Dissolution and regeneration of wool keratin in ionic liquids†
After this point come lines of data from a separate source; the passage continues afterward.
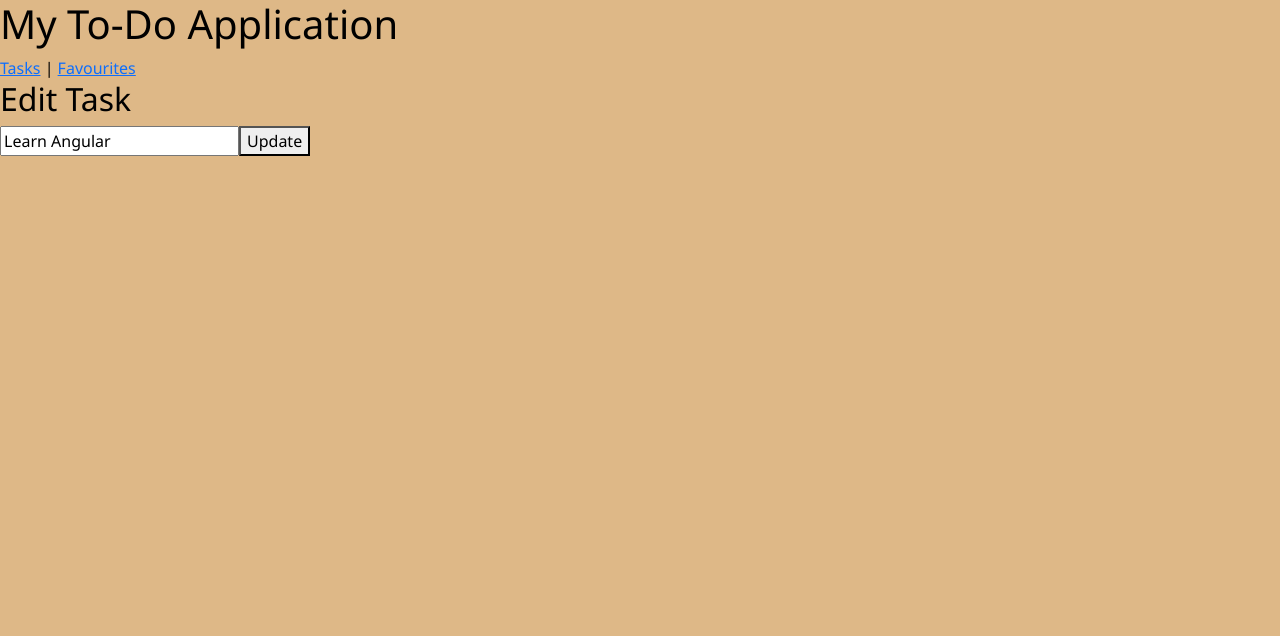
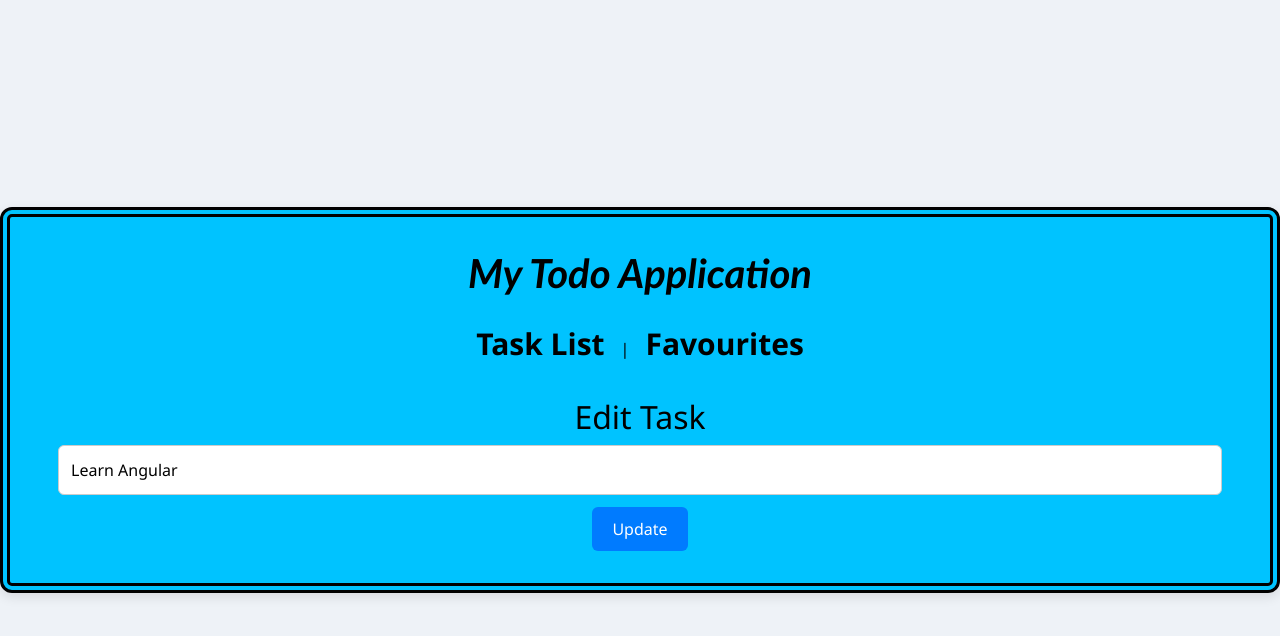
Before and after one commit to anguptacleo/mytodolist, an Angular app: page /edit/1 in a window 1280 px wide. Shown: the top 636 px of the page. Built offline with nearby package versions, Linux system fonts and the light colour scheme.

Commit message:
Add delete task feature and reactive updates

```diff
--- a/src/app/app.component.html
+++ b/src/app/app.component.html
@@ -1,9 +1,11 @@
-<h1>📝 My Todo Application</h1>
+<div class="app-container">
+  <h1> My Todo Application</h1>
 
-<nav>
-  <a routerLink="/list"> Task List</a> |
-  <a routerLink="/favourites"> Favourites</a>
+  <nav>
+    <a routerLink="/list" routerLinkActive="active-link">Task List</a>
+    <span>|</span>
+    <a routerLink="/favourites" routerLinkActive="active-link">Favourites</a>
+  </nav>
 
-</nav>
-
-<router-outlet></router-outlet>
+  <router-outlet></router-outlet>
+</div>
--- a/src/app/app.component.scss
+++ b/src/app/app.component.scss
@@ -1,47 +1,53 @@
-/* styles.scss or app.component.scss */
-
-body {
-  margin: 0;
-  font-family: 'Segoe UI', Tahoma, Geneva, Verdana, sans-serif;
-  background-color: #f4f7f9;
-  color: #2c3e50;
+:host {
+  display: flex;
+  justify-content: center;
+  align-items: center;
+  height: 100vh;
+  background-color: #eef2f7;
+  font-family: 'Segoe UI', sans-serif;
 }
 
 .app-container {
-  padding: 20px;
-  max-width: 800px;
-  margin: auto;
-  background-color: #ffffff;
-  box-shadow: 0 0 10px rgba(0, 0, 0, 0.1);
-  border-radius: 10px;
+  background-color:rgb(0, 195, 255);
+  padding: 2rem 3rem;
+  border-radius: 12px;
+  box-shadow: 0 4px 12px rgba(0, 0, 0, 0.1);
+  text-align: center;
+  min-width: 320px;
+  max-width: 1300px;
+  width: 100%;
+  border-width: 10px;
+  border-style: groove;
+border-style: double;
+border-color: black;
+
 }
 
-.main-heading {
-  text-align: center;
-  font-size: 32px;
-  font-weight: bold;
-  margin-bottom: 20px;
-  color: #34495e;
+h1 {
+  margin-bottom: 1.5rem;
+  color: black;
+  font-weight: 700;
+  font-style: italic;
+  font-family: 'Trebuchet MS', 'Lucida Sans Unicode', 'Lucida Grande', 'Lucida Sans', Arial, sans-serif;
 }
 
-.nav-bar {
-  text-align: center;
-  margin-bottom: 30px;
+nav {
+  margin-bottom: 2rem;
 
   a {
-    margin: 0 12px;
+    margin: 0 1rem;
     text-decoration: none;
-    font-weight: bold;
-    color: #2980b9;
-    transition: color 0.3s ease;
+    color: black;
+    font-weight: 600;
+    transition: color 0.2s ease;
+    font-size: 30px;
 
     &:hover {
-      color: #1abc9c;
+      color: #0d47a1;
     }
 
     &.active-link {
       text-decoration: underline;
-      color: #e67e22;
     }
   }
 }
--- a/src/app/app.component.ts
+++ b/src/app/app.component.ts
@@ -5,14 +5,8 @@ import { RouterModule } from '@angular/router';
   selector: 'app-root',
   standalone: true,
   imports: [RouterModule],
-  template: ` <h1>My To-Do Application</h1>
-    <nav>
-      <a routerLink="/">Tasks</a> |
-      <a routerLink="/favourites">Favourites</a>
-
-    </nav>
-    <router-outlet></router-outlet>
-  `
+ templateUrl: './app.component.html',
+ styleUrls: ['./app.component.scss']
 
 })
 export class AppComponent {
--- a/src/app/edit-list/edit-list.component.html
+++ b/src/app/edit-list/edit-list.component.html
@@ -2,5 +2,6 @@
 <h2>Edit Task</h2>
 <div *ngIf="task">
   <input [(ngModel)]="updatedTitle" />
-  <button (click)="updateTask()">Update</button>
+  <button (click)="updateTodotask()">Update</button>
+
 </div>
--- a/src/app/edit-list/edit-list.component.scss
+++ b/src/app/edit-list/edit-list.component.scss
@@ -0,0 +1,22 @@
+input {
+  width: 100%;
+  padding: 12px;
+  font-size: 1rem;
+  margin-bottom: 12px;
+  border: 1px solid #ccc;
+  border-radius: 6px;
+}
+
+button {
+  padding: 10px 20px;
+  font-size: 1rem;
+  background-color: #007bff; /* blue */
+  color: white;
+  border: none;
+  border-radius: 6px;
+  cursor: pointer;
+}
+
+button:hover {
+  background-color: #0056b3; /* darker blue on hover */
+}
--- a/src/app/edit-list/edit-list.component.ts
+++ b/src/app/edit-list/edit-list.component.ts
@@ -15,6 +15,7 @@ import { Todotask } from '../task.model'; // ✅ correct
     RouterModule // ✅ include FormsModule here
   ],
   templateUrl: './edit-list.component.html',
+  styleUrls: ['./edit-list.component.scss']
 })
 export class EditListComponent implements OnInit {
   taskId!: number;
--- a/src/app/favourite-list/favourite-list.component.scss
+++ b/src/app/favourite-list/favourite-list.component.scss
@@ -16,6 +16,11 @@ ul {
   list-style: none;
   padding: 0;
   margin: 0;
+  max-height: 400px;
+  overflow-y: auto;
+  border: 1px solid #ccc;
+  border-radius: 8px;
+
 
   li {
     background-color: #fff8e1;
@@ -23,10 +28,17 @@ ul {
     margin-bottom: 0.5rem;
     border-radius: 6px;
     border: 1px solid #ffe082;
-    font-size: 16px;
+    font-size: 25px;
+    font-family: 'Gill Sans', 'Gill Sans MT', Calibri, 'Trebuchet MS', sans-serif;
+    font-style: italic;
+    font-weight: 500;
     display: flex;
     justify-content: space-between;
     align-items: center;
+    transition: background-color 0.3s ease;
+    &:hover {
+      background-color: #fff3e0;
+    }
 
 
   }
--- a/src/app/task-list/task-list.component.html
+++ b/src/app/task-list/task-list.component.html
@@ -1,22 +1,34 @@
+<div class="task-list-wrapper">
   <h2>All Tasks</h2>
 
+  <div class="add-task">
     <input #taskTitle type="text" placeholder="New Task" />
     <button (click)="addTask(taskTitle.value); taskTitle.value=''">Add</button>
+  </div>
 
-<div *ngIf="tasks.length === 0">
+  <div *ngIf="tasks.length === 0" class="empty-message">
     <p>No tasks available. Start by adding one!</p>
   </div>
 
   <ul *ngIf="tasks.length > 0">
-  <li *ngFor="let task of tasks">
-    {{ task.title }}
+    <li *ngFor="let task of tasks" [class.completed]="task.completed">
+      <div class="task-left">
+        <input type="checkbox" [(ngModel)]="task.completed" />
+        <span>{{ task.title }}</span>
+      </div>
 
-    <!-- ⭐ Favourite Icon -->
+      <div class="task-actions">
+        <!-- Toggle Favourite -->
         <button (click)="toggleFavourite(task.id)">
           {{ task.isFavourite ? '⭐' : '☆' }}
         </button>
 
-    <!-- ✏️ Edit Button -->
-    <button (click)="goToEdit(task.id)">Edit</button>
+        <!-- Edit -->
+        <button (click)="goToEdit(task.id)">✏️</button>
+
+        <!-- Delete -->
+        <button (click)="deleteTask(task.id)">🗑️</button>
+      </div>
     </li>
   </ul>
+</div>
--- a/src/app/task-list/task-list.component.scss
+++ b/src/app/task-list/task-list.component.scss
@@ -1,66 +1,106 @@
-:host {
-  display: block;
-  padding: 1.5rem;
-  background-color: #f5f7fa;
-  color: #333;
+.task-list-wrapper {
+  max-width: 600px;
+  margin: 2rem auto;
+  padding: 2rem;
+  background-color: #ffffff;
+  border-radius: 12px;
+  box-shadow: 0 4px 12px rgba(0, 0, 0, 0.05);
   font-family: 'Segoe UI', sans-serif;
+
+  h2 {
+    color: black;
+    margin-bottom: 30px;
+    text-align: center;
+    font-family: 'Gill Sans', 'Gill Sans MT', Calibri, 'Trebuchet MS', sans-serif;
+    font-style: italic;
+    font-size: 50px;
+    font-weight: 600px;
+
+  }
+
+  .add-task {
+    display: flex;
+    gap: 0.5rem;
+    margin-bottom: 2rem;
+
+    input {
+      flex: 1;
+      padding: 0.75rem;
+      font-size: 1rem;
+      border: 1px solid #ccc;
       border-radius: 8px;
     }
 
-h2 {
-  color: #1976d2;
-  margin-bottom: 1rem;
-  font-weight: 600;
-  font-family: 'Franklin Gothic Medium', 'Arial Narrow', Arial, sans-serif;
-}
-
-input[type='text'] {
-  padding: 0.5rem;
-  width: 60%;
-  border: 1px solid #ccc;
-  border-radius: 5px;
-  margin-right: 0.5rem;
-  font-size: 16px;
-}
-
     button {
-  padding: 0.5rem 1rem;
-  font-size: 14px;
-  margin-left: 0.25rem;
-  border: none;
-  border-radius: 5px;
+      padding: 0.75rem 1rem;
+      font-size: 0.95rem;
       background-color: #1976d2;
       color: white;
+      border: none;
+      border-radius: 8px;
       cursor: pointer;
-  transition: background-color 0.3s ease;
 
       &:hover {
         background-color: #125aa3;
       }
     }
+  }
+
+  .empty-message {
+    text-align: center;
+    color: #888;
+    font-style: italic;
+  }
 
   ul {
-  margin-top: 1.5rem;
-  padding-left: 0;
-  list-style-type: none;
+    list-style: none;
+    padding: 0;
 
     li {
-    background-color: white;
+      background-color: #f9f9f9;
       border: 1px solid #ddd;
-    padding: 0.75rem;
-    margin-bottom: 0.5rem;
-    border-radius: 5px;
+      border-radius: 8px;
+      padding: 0.75rem 1rem;
+      margin-bottom: 0.75rem;
       display: flex;
       justify-content: space-between;
       align-items: center;
 
+      &.completed {
+        span {
+          text-decoration: line-through;
+          color: #aaa;
+        }
+      }
+
+      .task-left {
+        display: flex;
+        align-items: center;
+        gap: 0.75rem;
+      }
+
+      .task-actions {
+        display: flex;
+        gap: 0.5rem;
+
         button {
-      margin-left: 10px;
+          background-color: transparent;
+          border: none;
+          cursor: pointer;
+          font-size: 1.1rem;
+          color: #1976d2;
+          transition: transform 0.2s ease;
+          padding: 0.25rem;
+          border-radius: 50%;
+          margin-left: 20px;
+        }
+
+        button:hover {
+          transform: scale(1.1);
+          color: #0d47a1;
+
         }
       }
     }
-
-p {
-  font-style: italic;
-  color: #888;
   }
+}
--- a/src/app/task-list/task-list.component.ts
+++ b/src/app/task-list/task-list.component.ts
@@ -9,19 +9,29 @@ import { Todotask } from '../task.model';
   standalone: true,
   imports: [CommonModule],
   templateUrl: './task-list.component.html',
+  styleUrls: ['./task-list.component.scss']
 })
 export class TaskListComponent {
   tasks: Todotask[] = [];
 
   constructor(private taskService: TaskService, private router: Router) {}
 
+
   ngOnInit() {
-    this.tasks = this.taskService.getTasks();
-  }
+  this.taskService.tasks$.subscribe(tasks => {
+    this.tasks = tasks;
+  });
+}
+
   addTask(title: string) {
     this.taskService.addTask(title);
     this.tasks = this.taskService.getTasks(); // update task list
   }
+  deleteTask(id: number): void {
+  this.taskService.deleteTask(id);
+}
+
+
 
 
   toggleFavourite(id: number) {
--- a/src/app/task.service.ts
+++ b/src/app/task.service.ts
@@ -54,9 +54,10 @@ export class TaskService {
   }
 
   deleteTask(id: number): void {
-    this.tasks = this.tasks.filter(task => task.id !== id);
-    this.tasksSubject.next(this.tasks);  // Notify deletion
-  }
+  const updated = this.tasksSubject.value.filter(t => t.id !== id);
+  this.tasksSubject.next(updated);
+}
+
 
   getFavouriteTasks(): Todotask[] {
     return this.tasks.filter(task => task.isFavourite);
```
Lines whose indentation alone changed are shown as unchanged.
Wool keratin, a natural biopolymer, is potentially an important renewable source of raw materials for the polyamide plastics industry. Large quantities of non-spinnable and short fibers of wool are discarded globally and hence are available as low value waste materials. In this study, we have investigated different solvents, including ionic liquids and deep eutectic mixtures, for the dissolution and processing of wool. The results show that substantial dissolution of wool (up to 475 mg wool per gram of solvent) can be obtained in the 1-allyl-3-methylimidazolium dicyanamide [AMIM][dca] ionic liquid at 130 °C. Our studies also indicated enhanced dissolution (an additional 50–100 mg g−1) of wool upon the addition of a reducing agent to the ionic liquids. Water insoluble fractions (20–40%) were obtained on the addition of water to the dissolved wool. This regenerated fraction was characterized for structural and chemical changes and found to contain a larger fraction of β-sheets and random coils than the starting material. The water soluble fraction was characterised and the results indicated the presence of fragments of low molecular weight polypeptide chains.